Records Start Marker

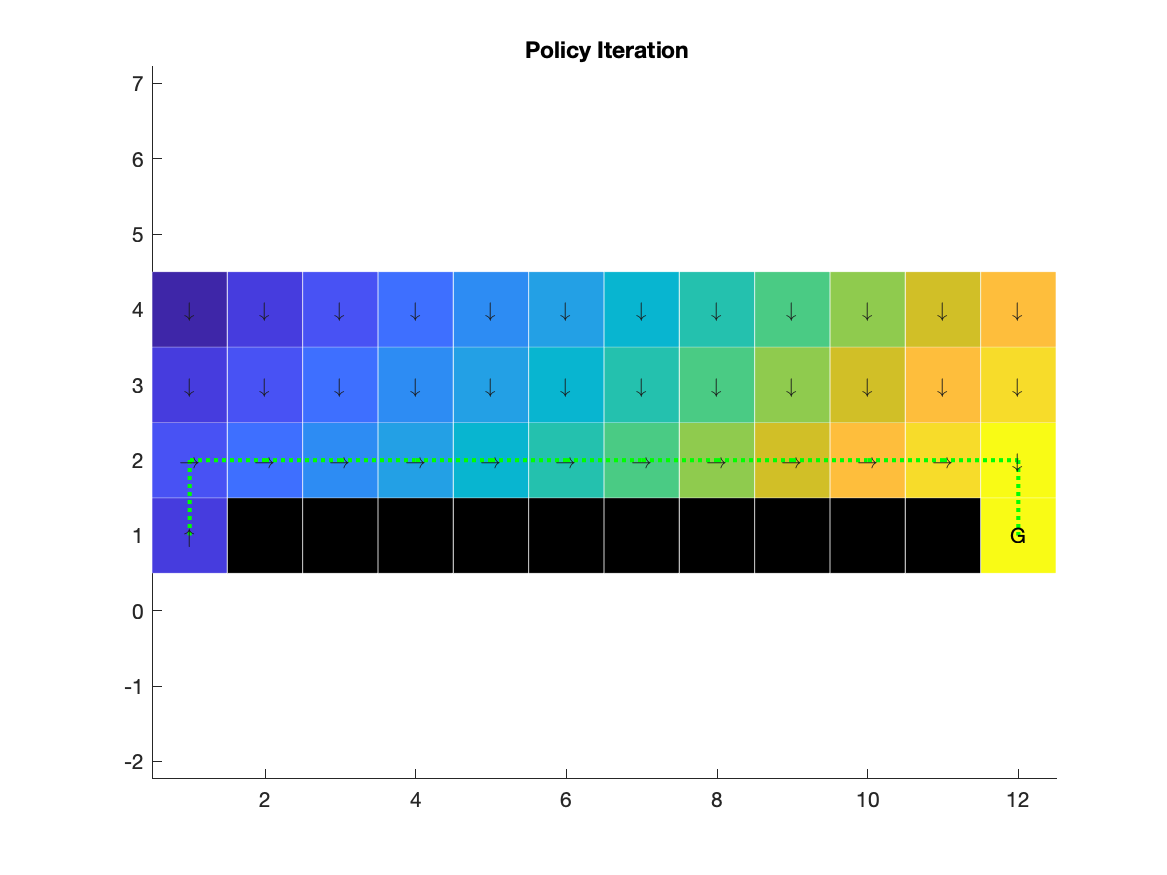
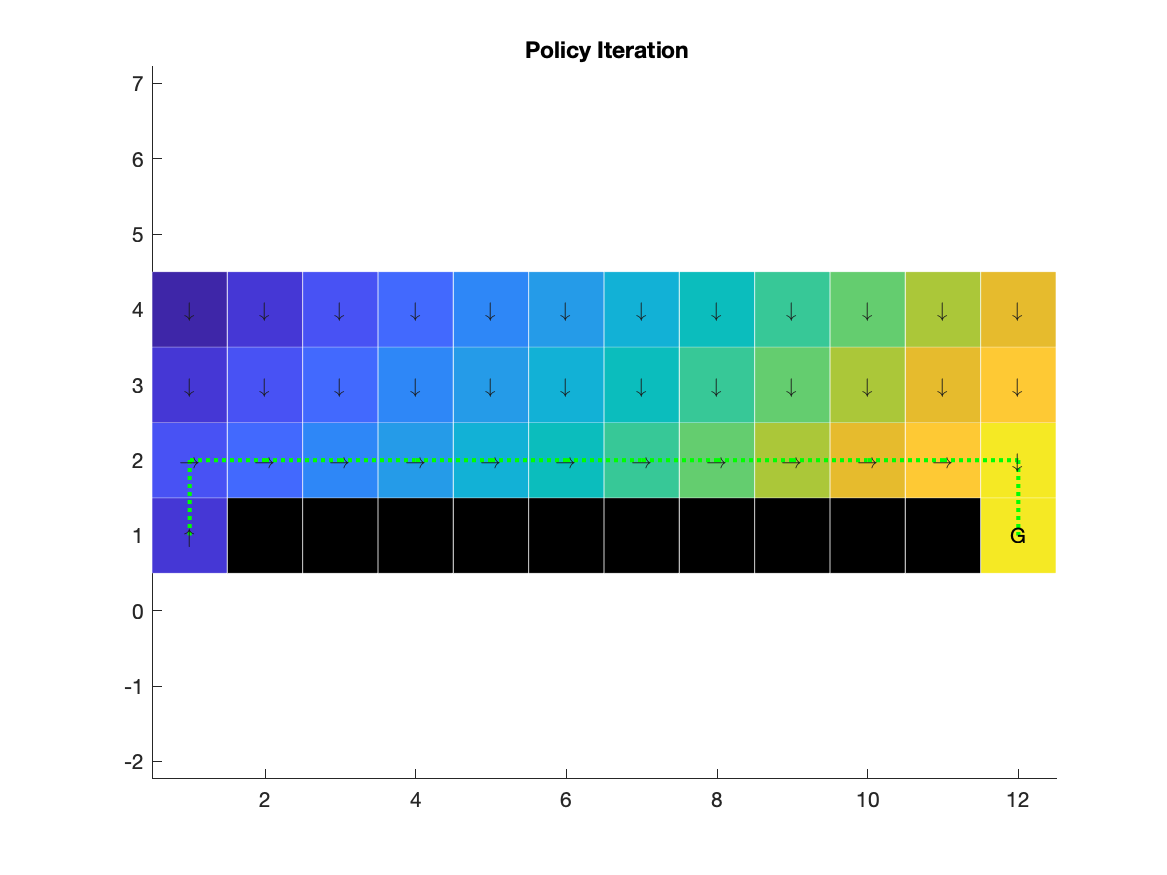
[gw]: MC and QL complete

Changed region(s): [[0.4319, 0.3086, 0.8638, 0.5863]]

diff --git a/aer1517_assignment2_files/p1_grid_world/algorithms/monte_carlo.m b/aer1517_assignment2_files/p1_grid_world/algorithms/monte_carlo.m
@@ -53,6 +53,12 @@ function [Q, policy_index] = ...
     % States
     STATES = mdp.STATES;
     ACTIONS = mdp.ACTIONS;
+    
+    % Start and end State 
+    s_start = world.user_defn.s_start;
+    s_goal = world.user_defn.s_goal;
+    s_start_index = state_index_lookup(STATES, s_start);
+    s_goal_index = state_index_lookup(STATES, s_goal);
 
     % Dimensionts
     num_states = size(STATES, 2);
@@ -65,37 +71,70 @@ function [Q, policy_index] = ...
     % Initialize Q
     Q = zeros(num_states, num_actions);
     
-    % [TODO] Initialize epsilon-soft policy
-    % policy = ...; % size: num_states x num_actions
+    % Initialize epsilon-soft policy
+    random_act_index = randi(num_actions, [num_states, 1]);
+    policy = zeros(num_states, num_actions);
+    for s = 1:1:num_states
+        selected_action = random_act_index(s);
+        policy(s, selected_action) = 1;
+    end
 
     %% On-policy Monte Carlo Algorithm (Section 2.9.3 of [1])
     for train_loop = 1:1:training_iterations
-        %% [TODO] Generate a training episode
-
-        while 
+        R = [];
+        episode_index = 0;
+        cur_state_index = randi(num_states);
+%         cur_state_index = s_start_index;
+        %% Generate a training episode
+%         while ( cur_state_index ~= s_start_index && ...
+%                 cur_state_index ~= s_goal_index && ...
+%                 episode_index < episode_length) || ...
+%                 episode_index < 1
+        while episode_index < episode_length
             episode_index = episode_index + 1;
-
             % Sample current epsilon-soft policy
-            action = ;
+            [action, soft_policy] = sample_es_policy(...
+                                    policy(cur_state_index, :), epsilon);
 
             % Interaction with environment
-            [next_state_index, ~, reward] = one_step_gw_model(world, cur_state_index, action, 1);
+            [next_state_index, ~, reward] = one_step_gw_model(world, ...
+                                            cur_state_index, action, 1);
 
             % Log data for the episode
-            % ...
+            R = [R; cur_state_index, action, reward];
+            
+            cur_state_index = next_state_index;
         end
 
+        % Cummulated Discounted Reward
+        prev_sum = 0;
+        R_cumu = R(:,3);
+        for it = size(R,1):-1:1
+            prev_sum = R_cumu(it) + gamma*prev_sum;
+            R_cumu(it) = prev_sum;
+        end
+        
         % Update Q(s,a)
-        % Q = ...;
+        Used = zeros(num_states, num_actions);
+        for it = 1: size(R,1)
+            if ~Used(R(it,1), R(it,2))
+                Q(R(it,1), R(it,2)) =  Q(R(it,1), R(it,2)) + ...
+                             omega * (R_cumu(it) -  Q(R(it,1), R(it,2)));
+                Used(R(it,1), R(it,2)) = 1;
+            end
+        end
 
-        %% [TODO] Update policy(s,a)
-        % policy = ...;
+        %% Update policy(s,a)
+        [~, pi] = max(Q,[],2);
+        policy = zeros(num_states, num_actions);
+        for s = 1:num_states
+            selected_action = pi(s);
+            policy(s, selected_action) = 1;
+        end
 
-        %% [TODO] Update the reward plot
-        % EpisodeTotalReturn = ...; % Sum of the reward obtained during the episode
+        %% Update the reward plot
+        EpisodeTotalReturn = sum(R(:, 3)); % Sum of the reward obtained during the episode
         plotter = UpdatePlot(plotter, EpisodeTotalReturn);
-        drawnow;
-        pause(0.1);
 
         %% Decrease the exploration
         % Set k_epsilon = 1 to maintain constant exploration
@@ -104,4 +143,42 @@ function [Q, policy_index] = ...
     
     % Return deterministic policy for plotting
     [~, policy_index] = max(policy, [], 2);
+    drawnow;
 end
+
+function [value, soft_policy] = sample_es_policy(policy, ep)
+    
+    size_u = length(policy);
+    soft_policy = policy;
+    cummu_dist = policy;
+    
+    for i = 1:size_u
+        if policy(i) == 1
+            soft_policy(i) = 1 - ep + ep/size_u;
+        else
+            soft_policy(i) = ep/size_u;
+        end
+        
+        if i > 1
+            cummu_dist(i) = soft_policy(i) + cummu_dist(i-1);
+        end
+    end
+    
+    rand_n = rand([1,1],'double');
+%     disp("Policy: " + num2str(soft_policy) + " Rand: " + num2str(rand_n));
+    
+    for i = 1:size_u
+        if rand_n <= cummu_dist(i)
+            value = i;
+            return
+        end
+    end
+    value = size_u;
+end
+
+    
+
+
+
+    
+

diff --git a/aer1517_assignment2_files/p1_grid_world/algorithms/q_learning.m b/aer1517_assignment2_files/p1_grid_world/algorithms/q_learning.m
@@ -69,40 +69,59 @@ function [Q, policy_index] = q_learning(world, epsilon, k_epsilon, omega, traini
     % Initialize Q
     Q = zeros(num_states, num_actions);
     
-    % [TODO] Initialize epsilon-soft policy
-    % policy = ...; % size: num_states x num_actions
+    % Initialize epsilon-soft policy
+    random_act_index = randi(num_actions, [num_states, 1]);
+    policy = zeros(num_states, num_actions);
+    for s = 1:1:num_states
+        selected_action = random_act_index(s);
+        policy(s, selected_action) = 1;
+    end
 
     %% Q-Learning Algorthim (Section 2.9 of [1])
     for train_loop = 1:1:training_iterations
         %% [TODO] Generate a training episode
-        % while ... % Episode termination criteria
-
+        R = [];
+        episode_index = 0;
+        cur_state_index = randi(num_states);
+        while episode_index < episode_length
+            episode_index = episode_index + 1;
             % Sample current epsilon-soft policy
-            % action = ...;
+            [action, soft_policy] = sample_es_policy(...
+                                    policy(cur_state_index, :), epsilon);
 
-            % Interaction with environment
-            % Note: 'next_state_noisy_index' below simulates state
+            % Interaction with environment% Note: 'next_state_noisy_index' below simulates state
             %       observarions corrupted with noise. Use this for
             %       Q-learning correspondingly for the last part of 
             %       Problem 2.2 (d)
             % [next_state_index, next_state_noisy_index, reward] = ...
             %    one_step_gw_model(world, cur_state_index, action, noise_alpha);
+            [next_state_index, ~, reward] = one_step_gw_model(world, ...
+                                            cur_state_index, action, 1);
 
             % Log data for the episode
-            % ...
+            R = [R; cur_state_index, action, reward];
 
             % Update Q(s,a)
-            % Q = ...;
-        % end
+            Q(cur_state_index, action) = Q(cur_state_index, action) +...
+              omega * (reward + gamma * max(Q(next_state_index, :)) -...
+                       Q(cur_state_index, action));
+            
+            cur_state_index = next_state_index;
+        end
 
         %% [TODO] Update policy(s,a)
-        % policy = ...;
+        [~, pi] = max(Q,[],2);
+        policy = zeros(num_states, num_actions);
+        for s = 1:num_states
+            selected_action = pi(s);
+            policy(s, selected_action) = 1;
+        end
 
         %% [TODO] Update the reward plot
-        % EpisodeTotalReturn = ...; %Sum of the reward obtained during the episode
+        EpisodeTotalReturn = sum(R(:, 3)); %Sum of the reward obtained during the episode
         plotter = UpdatePlot(plotter, EpisodeTotalReturn);
-        drawnow;
-        pause(0.1);
+%         drawnow;
+%         pause(0.1);
 
         %% Decrease the exploration
         %Set k_epsilon = 1 to maintain constant exploration
@@ -112,4 +131,34 @@ function [Q, policy_index] = q_learning(world, epsilon, k_epsilon, omega, traini
 
     % Return deterministic policy for plotting
     [~, policy_index] = max(policy, [], 2);
+end
+
+function [value, soft_policy] = sample_es_policy(policy, ep)
+    
+    size_u = length(policy);
+    soft_policy = policy;
+    cummu_dist = policy;
+    
+    for i = 1:size_u
+        if policy(i) == 1
+            soft_policy(i) = 1 - ep + ep/size_u;
+        else
+            soft_policy(i) = ep/size_u;
+        end
+        
+        if i > 1
+            cummu_dist(i) = soft_policy(i) + cummu_dist(i-1);
+        end
+    end
+    
+    rand_n = rand([1,1],'double');
+%     disp("Policy: " + num2str(soft_policy) + " Rand: " + num2str(rand_n));
+    
+    for i = 1:size_u
+        if rand_n <= cummu_dist(i)
+            value = i;
+            return
+        end
+    end
+    value = size_u;
 end

diff --git a/aer1517_assignment2_files/p1_grid_world/main_p1_gw.m b/aer1517_assignment2_files/p1_grid_world/main_p1_gw.m
@@ -129,15 +129,15 @@ plt_lp = visualize_gw_solution(world, v_lp, policy_lp, ...
 save(strcat(save_dir, 'lp_results.mat'), 'v_lp', 'policy_lp');
 saveas(plt_lp, strcat(save_dir, 'lp_plot.png'), 'png');
 
-%% Problem 2.1 (c): Monte Carlo
-% Instruction: Implement the on-policy Monte Carlo control algorithm (with
-% epsilon-soft policies) to solve the grid world algorithm
-% Reference: Section 2.9 of [1]
+% Problem 2.1 (c): Monte Carlo
+Instruction: Implement the on-policy Monte Carlo control algorithm (with
+epsilon-soft policies) to solve the grid world algorithm
+Reference: Section 2.9 of [1]
 
 % Algorithm parameters
-epsilon = 0.2; % epsilon-soft policy parameter (see Eqn. (2.40) in [1])
-k_epsilon = 1; % epsilon decay factor
-omega = 0.1; % learning rate for updating Q
+epsilon = 0.6; % epsilon-soft policy parameter (see Eqn. (2.40) in [1])
+k_epsilon = 0.95; % epsilon decay factor
+omega = 0.15; % learning rate for updating Q
 training_iterations = 500; % maximum number of training episodes
 episode_length = 500; % length of each training episode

Records End Marker

- **What to work on**: Wherever the string "Problem" appears in a line of the records, copy that line.

- **Your solution**:
             %       Problem 2.2 (d)
-%% Problem 2.1 (c): Monte Carlo
+% Problem 2.1 (c): Monte Carlo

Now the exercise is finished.